Piping using a Boatswain’s Call has been part of the naval history of passing orders for hundreds of years but is now generally reserved to ceremonial occasions.
Orders passed using the instrument known as a boatswain's call - a pipe or bosun's whistle - are known as 'pipes' and the origins of this tradition, that is now used as a mark of respect for distinguished visitors coming aboard a ship by the Royal Navy and other world navies such as Canada and Australia, can be traced back as far as the 13th Century and the times of the religious wars of the Crusades.
The orders would be delivered in a series of whistles at different pitches or tones. The actual piping for piping the side consists of a low note, rising to high and falling to low again, lasting for 12 seconds on a single breath.
Piping the side is one ceremony carried out with the whistle - now reserved for specified members of royalty or those with specific Royal Navy ranks when they come aboard or leave ship - and is performed by literally piping at the side of the ship.
Over time, with the advancement of more sophisticated and technological communications systems, orders have no longer needed to be delivered by whistle, but the tradition of piping remains very much alive – as a mark of respect when piping the captain or special visitors and when important orders need a degree of emphasis.
Today Piping the Side is largely a form of salute forming part of what might be thought of as gangway ceremony and the practice is learned by Royal Navy sailors from cadet upwards.
What Is The History OF Piping?
The Boatswain’s pipe is among the oldest of nautical items of equipment, with other forms of whistling instruments such as flutes being used as far back as the days of the Roman Empire.
In the early days of seafaring, orders given across ships, especially to those up in the rigging, were often difficult to hear.
Hearing clear orders was even harder over the sounds of crashing waves and high winds, particularly in foul weather and storms.
The boatswain, traditionally in charge of rigging, equipment and sails, would issue orders by the whistle, and the sailors to whom he issued those orders would respond to a series of sounds that acted as forms of command – not too dissimilar perhaps to how a farmer might give commands to sheepdogs by whisting.
Records of a form of a pipe being used to issue commands go back as far as 1248 and the Crusades – for instance, in the Seventh Crusade by King Louis IX of France during battles to recover the Holy Land.
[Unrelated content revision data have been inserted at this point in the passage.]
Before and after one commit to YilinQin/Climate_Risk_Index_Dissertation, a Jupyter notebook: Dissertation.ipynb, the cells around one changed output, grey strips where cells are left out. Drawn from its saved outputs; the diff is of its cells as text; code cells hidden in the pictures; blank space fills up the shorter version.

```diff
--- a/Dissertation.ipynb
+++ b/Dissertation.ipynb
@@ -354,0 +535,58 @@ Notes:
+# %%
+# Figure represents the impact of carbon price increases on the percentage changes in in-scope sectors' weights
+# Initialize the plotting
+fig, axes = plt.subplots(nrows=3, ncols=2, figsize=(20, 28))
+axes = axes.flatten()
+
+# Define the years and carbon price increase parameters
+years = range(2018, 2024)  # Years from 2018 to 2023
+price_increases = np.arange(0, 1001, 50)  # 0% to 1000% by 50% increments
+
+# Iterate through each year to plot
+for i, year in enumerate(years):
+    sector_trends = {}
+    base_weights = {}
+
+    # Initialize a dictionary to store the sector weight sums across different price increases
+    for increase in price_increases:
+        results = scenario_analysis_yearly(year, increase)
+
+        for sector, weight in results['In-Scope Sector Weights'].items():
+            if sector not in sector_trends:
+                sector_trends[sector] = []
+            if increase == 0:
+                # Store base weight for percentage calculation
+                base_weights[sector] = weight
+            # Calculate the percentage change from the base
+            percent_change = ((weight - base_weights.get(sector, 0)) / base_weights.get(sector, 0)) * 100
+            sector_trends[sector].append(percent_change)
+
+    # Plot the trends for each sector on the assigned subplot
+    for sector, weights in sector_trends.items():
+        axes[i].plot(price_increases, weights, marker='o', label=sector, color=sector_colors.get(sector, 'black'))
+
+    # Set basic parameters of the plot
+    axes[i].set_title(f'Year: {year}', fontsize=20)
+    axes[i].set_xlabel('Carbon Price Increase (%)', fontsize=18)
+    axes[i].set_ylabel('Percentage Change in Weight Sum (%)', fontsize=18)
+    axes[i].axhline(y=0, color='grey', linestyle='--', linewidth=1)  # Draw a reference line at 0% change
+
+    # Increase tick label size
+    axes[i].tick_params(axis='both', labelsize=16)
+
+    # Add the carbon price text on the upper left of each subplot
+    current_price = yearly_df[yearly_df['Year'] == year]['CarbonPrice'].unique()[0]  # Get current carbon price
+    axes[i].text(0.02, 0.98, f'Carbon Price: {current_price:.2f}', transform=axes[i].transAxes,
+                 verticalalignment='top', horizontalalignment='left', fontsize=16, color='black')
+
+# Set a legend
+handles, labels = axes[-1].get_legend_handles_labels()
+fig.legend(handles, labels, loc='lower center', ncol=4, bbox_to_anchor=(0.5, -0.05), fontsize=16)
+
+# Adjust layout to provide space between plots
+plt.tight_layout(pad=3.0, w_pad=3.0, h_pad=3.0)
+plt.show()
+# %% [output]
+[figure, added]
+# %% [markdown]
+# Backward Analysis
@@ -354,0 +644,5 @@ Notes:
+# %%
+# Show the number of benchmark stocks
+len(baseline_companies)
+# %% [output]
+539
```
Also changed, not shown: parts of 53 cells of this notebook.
French Crusaders were joined by bowmen, or archers, from England, who were called upon to attack by the sound of a piped whistle.
The piping the side tradition is thought to have evolved out of those commands by the sound of whistle.
In the early days of naval fleets, Captains would often have go aboard the flagship of their senior officer – to receive orders and discuss plans and navigation for example.
They would often go aboard another ship in the fleet by Bosun’s Chair, especially when the sea was too rough to put a gangway between ships – so a seat made out of a short plank would be suspended on a rope between the ships – and the commands for hoisting in a Captain as he sat suspended from the rope, and sending him on his way again, would be piped to the side of the ship.
Piping The Side In Modern Times
Regulations for when and for whom crews should pipe the side are listed in the naval table of marks of respect which states that the side is to be piped only for certain members of royalty, dignitaries and officers of a specified rank listed in the table - when they come aboard, or leave, one of Her Majesty’s ships – and sets out that this can be done between the hours of Colours and sunset.
This includes Her Majesty The Queen, other members of the Royal Family of the rank of Captain, RN or Reserve and above, and when in uniform, plus members of the Admiralty Board and Commonwealth Naval Boards and other officers of Flag rank and Commodores in uniform, among a long list of people with a particular status or rank.
Piping the side also takes place when a body is being brought on board or sent out of a ship, as a mark of respect.
A Royal Navy Piping Party was part of the proceedings for the funeral of Prince Philip, Duke of Edinburgh, in April 2021 to pay homage to his naval service, despite this ceremony not being held on a ship.
Made up of one Chief Petty Officer and five ratings, the six-strong party piped the “Still," a boatswain’s call traditionally made on naval ships to call the crew to attention and issue instruction - but the piping was carried out on the south side of the West Steps of St George's Chapel during the funeral procession.
Have you taken part in a memorable moment when piping the side? Let us know at [email protected] or on our social media pages.